According to reports, the army had sent its Special Task Force unit, designed to stop sectarian attacks, to the area to protect Christians. Plateau Gov. Jonah Jang called for its immediate withdrawal because, he said, Muslims in the army have sided with Islamist assailants.
I find this the most disturbing element. Soldiers and peace officers using their power on behalf of Islamic militants create a particularly difficult situation for the church. Once the government loses its ability to be an unbiased arbiter and protector of Nigerians, the overall situation cannot help but become more volatile.
Potential for civil war remains high. This conflict pitting Christians against Muslims could spread to the surrounding region. Last month mobs of jihadists from neighboring Niger attacked Christian communities in northern Nigeria's Kaduna state. The aspiration of many of these Islamic extremists is to impose Sharia globally.
It's easy to see a modern-day context of Jesus' haunting words in John 16:2: "The time is coming when anyone who kills you will think they are offering a service to God." I've seen Christians extend tremendous forgiveness to their Muslim attackers, but as violence worsens and becomes more frequent, the church doesn't always respond as God would want. Revenge is understandable, but it's certainly not God's will.
Why is Nigeria's fate so crucial to the rest of Africa? As home to 60 million Christians, the largest number of Christians in the continent, potential for civil war escalates with each attack. This conflict could spread to the surrounding region and the rest of Africa.
We must support Nigeria's church so it can be a force for prayer, reconciliation and peace. In Nigeria, Open Doors encourages Christians facing persecution and hostility by distributing Bibles and offering biblical training of leaders in ministry skills and Sunday school ministry. Open Doors assists Christians in northern Sharia states to educate their children, provides emergency support in crisis situations and sponsors community development programs. It also promotes reconciliation.
Our agenda must be that of Jesus. We can't be emphasizing the wrongs done to us as Christians. We must embody the reconciliation found for all people in Jesus Christ. The Bible is clear. You can't make someone forgive you, but you can forgive them. Paul writes in Romans 12:18 that “if it is possible as far as it depends on you, be at peace with everyone.”
Peace must be the pursuit. There's no exception clause. We must come alongside the deeply wounded church struggling with forgiveness and feelings of hatred. We must help strengthen the church and transform that anger into love-empowered outreach.
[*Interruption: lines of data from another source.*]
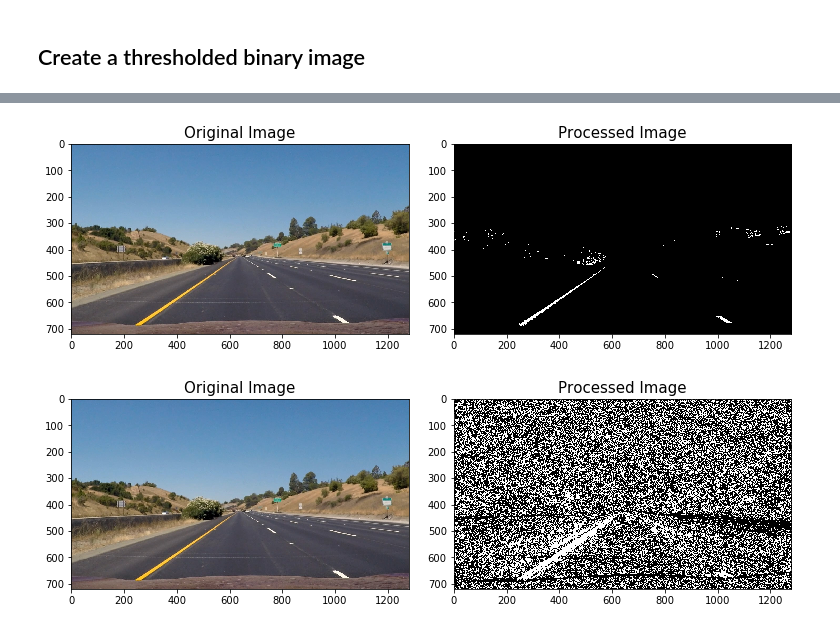
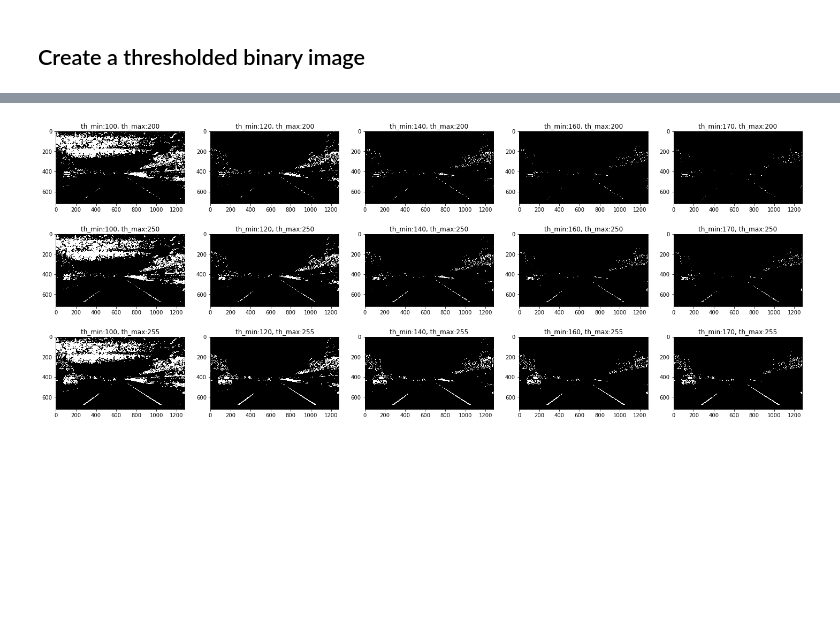
Before and after one commit to taikione/CarND-Advanced-Lane-Lines, a Jupyter notebook: AdvancedLaneLines.ipynb, the cells around one changed output, grey strips where cells are left out. Cells and saved outputs as stored; diff of their text form; code cells hidden in the pictures; blank space fills up the shorter version.

Commit message:
Add code to parameters tuning

```diff
--- a/AdvancedLaneLines.ipynb
+++ b/AdvancedLaneLines.ipynb
@@ -137,4 +156,0 @@ show_processed_images(image, processed)
-# %%
-image = mpimg.imread('test_images/straight_lines1.jpg')
-processed = get_magnitude_threshold_binary_image(image, sobel_kernel=9, thresh=(45, 255))
-show_processed_images(image, processed)
@@ -143,12 +157,19 @@ show_processed_images(image, processed)
-# %%
-image = mpimg.imread('test_images/straight_lines1.jpg')
-processed = get_color_threshold_binary_image(image, thresh=(170, 255))
-show_processed_images(image, processed)
-# %% [output]
-[figure, removed]
-# %%
-image = mpimg.imread('test_images/straight_lines1.jpg')
-processed = get_dicrection_threshold_binary_image(image)
-show_processed_images(image, processed)
-# %% [output]
-[figure, removed]
+# %%
+#  visualize result of get_color_threshold_binary_image using some parameter
+max_ths = [200, 250, 255]
+min_ths = [100, 120, 140, 160, 170]
+
+i = 0
+plt.figure(figsize=(25,10))
+for max_th  in max_ths:
+    for min_th in min_ths:
+        plt.subplot(3, 5, i+1)
+        train_image = get_color_threshold_binary_image(image, thresh=(min_th, max_th))
+        plt.imshow(train_image, cmap='gray')
+        title = "th_min:{}, th_max:{}".format(min_th, max_th)
+        plt.title(title)
+        i += 1
+
+#plt.savefig("color_some_params_2.png")
+# %% [output]
+[figure, added]
```
Also changed, not shown: parts of 7 cells of this notebook, 2 other files.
And we know love can conquer the hatred of our enemies.
The situation remains one of the planet's most tension-filled, intractable, difficult problems based on sheer size and potential for bloodshed. However, hope abides. That hope is resident in the heart of every believer who knows the power of reconciliation found in Jesus Christ.
He is a miracle-working God. The plight of Nigeria's Christians is dire, but I'm not without hope. The situation requires us to get to the heart of the matter where Christian faith and hope meet the Islamic extremists' ideology and zeal. We have to continue to work for the triumph of hope that is found in Christ alone.
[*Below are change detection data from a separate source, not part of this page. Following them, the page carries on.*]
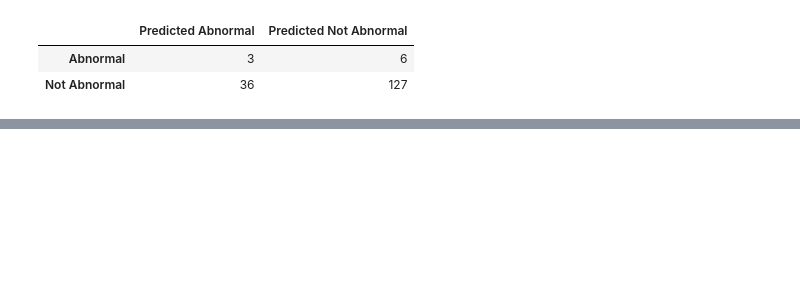
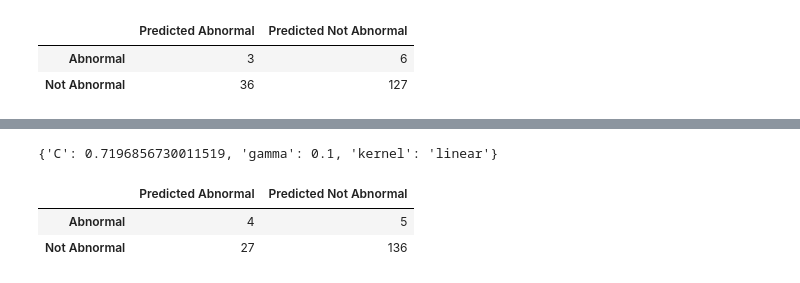
Before and after one commit to yingkh/dsi-sg-03-projects, a Jupyter notebook: project-three/kaho-project3.ipynb, the cells around one changed output, grey strips where cells are left out. Cells and saved outputs as stored; diff of their text form; code cells hidden in the pictures; blank space fills up the shorter version.

```diff
--- a/project-three/kaho-project3.ipynb
+++ b/project-three/kaho-project3.ipynb
@@ -753,0 +776,14 @@ The model indicates that bigger and older house are more likely to be subjected
+# %%
+from sklearn.svm import SVC
+from sklearn.model_selection import GridSearchCV
+
+svm_param = {
+    'C': np.logspace(-1, 1, 8),
+    'gamma':  np.logspace(-1, 1, 8),
+    'kernel':['linear','rbf']
+}
+
+svm_model = GridSearchCV(SVC(), svm_param, cv=5, verbose=1)
+svm_model.fit(Xas_resampled, ya_resampled)
+print ("Score with training set: {}".format(svm_model.score(Xas_resampled, ya_resampled)))
+print ("Score with test set: {}".format(svm_model.score(Xas_test, ya_test)))
@@ -753,0 +795,13 @@ The model indicates that bigger and older house are more likely to be subjected
+# %%
+svm_model.best_params_
+# %% [output]
+{'C': 0.7196856730011519, 'gamma': 0.1, 'kernel': 'linear'}
+# %%
+conmat_svm = np.array(confusion_matrix(ya_test, svm_model.predict(Xas_test), labels=[1,0]))
+
+pd.DataFrame(conmat_svm, index=['Abnormal', 'Not Abnormal'],
+                     columns=['Predicted Abnormal','Predicted Not Abnormal'])
+# %% [output]
+|  | Predicted Abnormal | Predicted Not Abnormal |
+| Abnormal | 4 | 5 |
+| Not Abnormal | 27 | 136 |
```
Also changed, not shown: parts of 20 cells of this notebook.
Dr. Carl Moeller is president and CEO of Open Doors USA, an affiliate of Open Doors International, a worldwide ministry which has supported and strengthened persecuted Christians living in the most dangerous countries around the globe since 1955. For more information, visit www.OpenDoorsUSA.org.
Publication date: September 16, 2011